In the evening, I was back at Freedom City. When I entered the courtyard, plain-clothed police under bright headlights watched me vigilantly. There was also an ordinary infrared camera on the roof of the gate. Every time I raise my head I realize a blood flash in front of my eyes.

As I’m writing now, it is sort of a confession to the state security police. It’s also a confession to myself and to Hu Jia. In the future, when he can read it for himself, he will understand.

If you want to prolong Hu Jia’s prison term, or exacerbate his punishment, I’m certainly opposing it, but can still do nothing about it. If you release him ahead of schedule, I’m of course happy about it – I’m longing for his return. Maybe there were some aspects of our working methodology on environmental protection, AIDS, human rights which weren’t mature, and anyone may  criticize and make suggestions. But we have [or are] neither troups, nor a ruling party, and certainly no so-called conspiracy.
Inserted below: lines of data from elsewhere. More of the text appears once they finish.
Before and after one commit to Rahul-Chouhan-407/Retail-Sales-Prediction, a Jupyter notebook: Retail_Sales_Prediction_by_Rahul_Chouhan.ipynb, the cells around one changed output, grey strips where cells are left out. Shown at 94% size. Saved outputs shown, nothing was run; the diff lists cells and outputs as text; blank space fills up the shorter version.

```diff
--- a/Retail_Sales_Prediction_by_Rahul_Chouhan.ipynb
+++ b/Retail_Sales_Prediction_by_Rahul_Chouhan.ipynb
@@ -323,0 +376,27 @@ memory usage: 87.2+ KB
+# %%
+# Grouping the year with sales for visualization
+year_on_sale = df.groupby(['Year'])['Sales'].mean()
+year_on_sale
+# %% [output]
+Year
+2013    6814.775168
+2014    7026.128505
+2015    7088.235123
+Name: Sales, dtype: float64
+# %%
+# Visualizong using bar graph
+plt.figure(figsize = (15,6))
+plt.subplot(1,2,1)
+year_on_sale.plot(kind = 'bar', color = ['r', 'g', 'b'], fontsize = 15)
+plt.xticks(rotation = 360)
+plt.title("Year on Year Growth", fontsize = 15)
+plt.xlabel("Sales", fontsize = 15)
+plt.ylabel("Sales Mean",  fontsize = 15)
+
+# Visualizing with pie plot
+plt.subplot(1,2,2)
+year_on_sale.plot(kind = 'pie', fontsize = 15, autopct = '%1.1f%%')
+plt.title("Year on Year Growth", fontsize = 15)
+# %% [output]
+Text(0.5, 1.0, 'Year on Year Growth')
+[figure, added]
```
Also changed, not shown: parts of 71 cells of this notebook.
Maybe we are too naive or simple, maybe we are too powerless; what we believe is that the one you save is the one you save – it is one at a time.

You want me to do Hu Jia’s ideological work and make him return to society soon – how should I not wish that he returns soon? But I have no opportunity – even when discussing society matters in letters with Hu Jia, he won’t receive them, so what can I do? I can only live half a life time after time and make my best efforts for the child. If you only want my shell but not my independent spirit and my will power, what should I do with this shell? If the disappearance of my spirit and will is a convenient method for you to solve your problem, to me the solution would be that my shell disappears, too. But only the divine has the right to do that. We have no right to abandon our lives. All kinds of wrongs, apart from a life depriving itself or the rights of another life also includes enslaving another life’s spirit and outward human being.
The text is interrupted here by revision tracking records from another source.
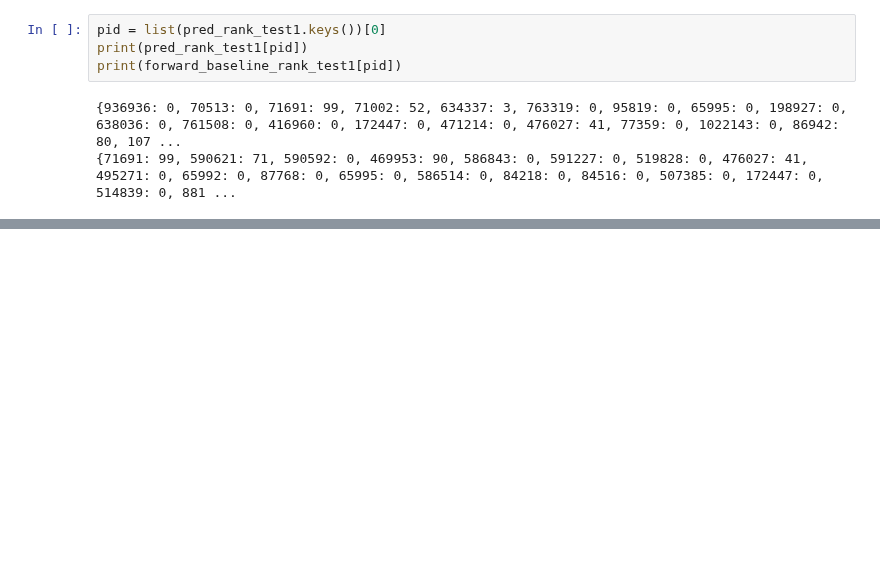
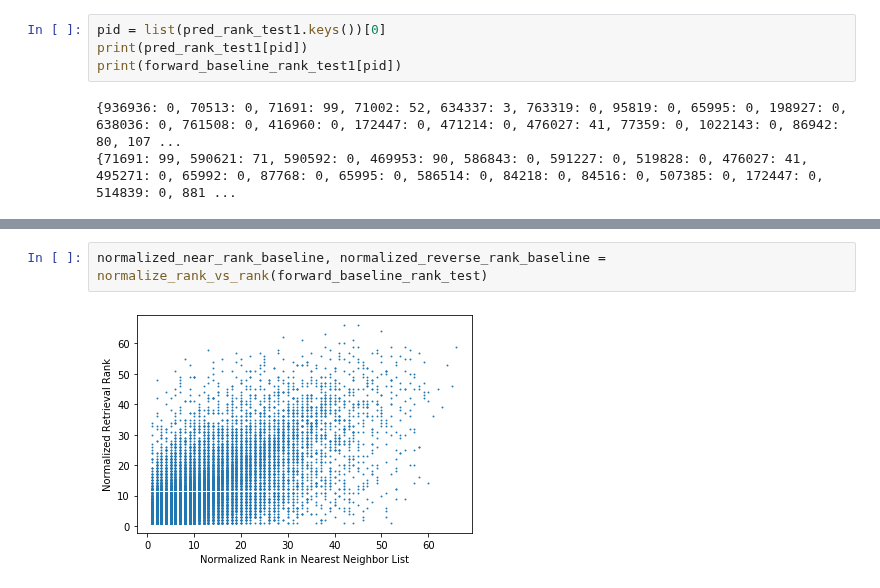
Before and after one commit to Chipxiang/search-exposure, a Jupyter notebook: reverse_ranker/evaluate_reverse_ranker.ipynb, the cells around one changed output, grey strips where cells are left out. Saved outputs shown, nothing was run; the diff lists cells and outputs as text; blank space fills up the shorter version.

```diff
--- a/reverse_ranker/evaluate_reverse_ranker.ipynb
+++ b/reverse_ranker/evaluate_reverse_ranker.ipynb
@@ -370,0 +473,4 @@ print(forward_baseline_rank_test1[pid])
+# %%
+normalized_near_rank_baseline, normalized_reverse_rank_baseline = normalize_rank_vs_rank(forward_baseline_rank_test)
+# %% [output]
+[figure, added]
```
Also changed, not shown: parts of 19 cells of this notebook.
My spirit and strength are exhausted. Even looking after my child is difficult to do, she seems to feel deeply unsafe […], I’m not eating enough hot meals, [I’m not in a good state], I’m lacking sleep and I’m absent-minded. I can’t react to the matters that are happening in the world. When you dislike an organization, dislike a person, when you dislike someone’s statement, 直接找他们说去。I can’t tell people to say something or not to say something, and I have no right to do so. Who is doing good should get praise; who does bad will sooner or later be reviled; that’s common practice in China and the world.

I’m reading at New China Net [新华网] that the other day, the reporter learned from the State Council information office that the Chinese government has decided to establish a national human rights action plan to map out the development of the Chinese peoples’ human rights during the coming two years…

[Link:] China will take United Nations Human Rights Council’s universal periodic review

[Link:] Foreign ministry: Chinese government will continue to work for human rights

[Links to Chinese articles on Ms Zeng’s post]

To respect human rights, concern for humanity, respect for the dignity of humankind are the most basic things. Do you dare to look on what you have done? What you have done to us, the misery and sufferings, has been done on the foundations of abusing human rights.

I’m invoking the Almighty Buddha to give me faith, to guide my frozen hands, to give me his mercy, to end my tears and sorrow, to keep my humble heart from losing courage.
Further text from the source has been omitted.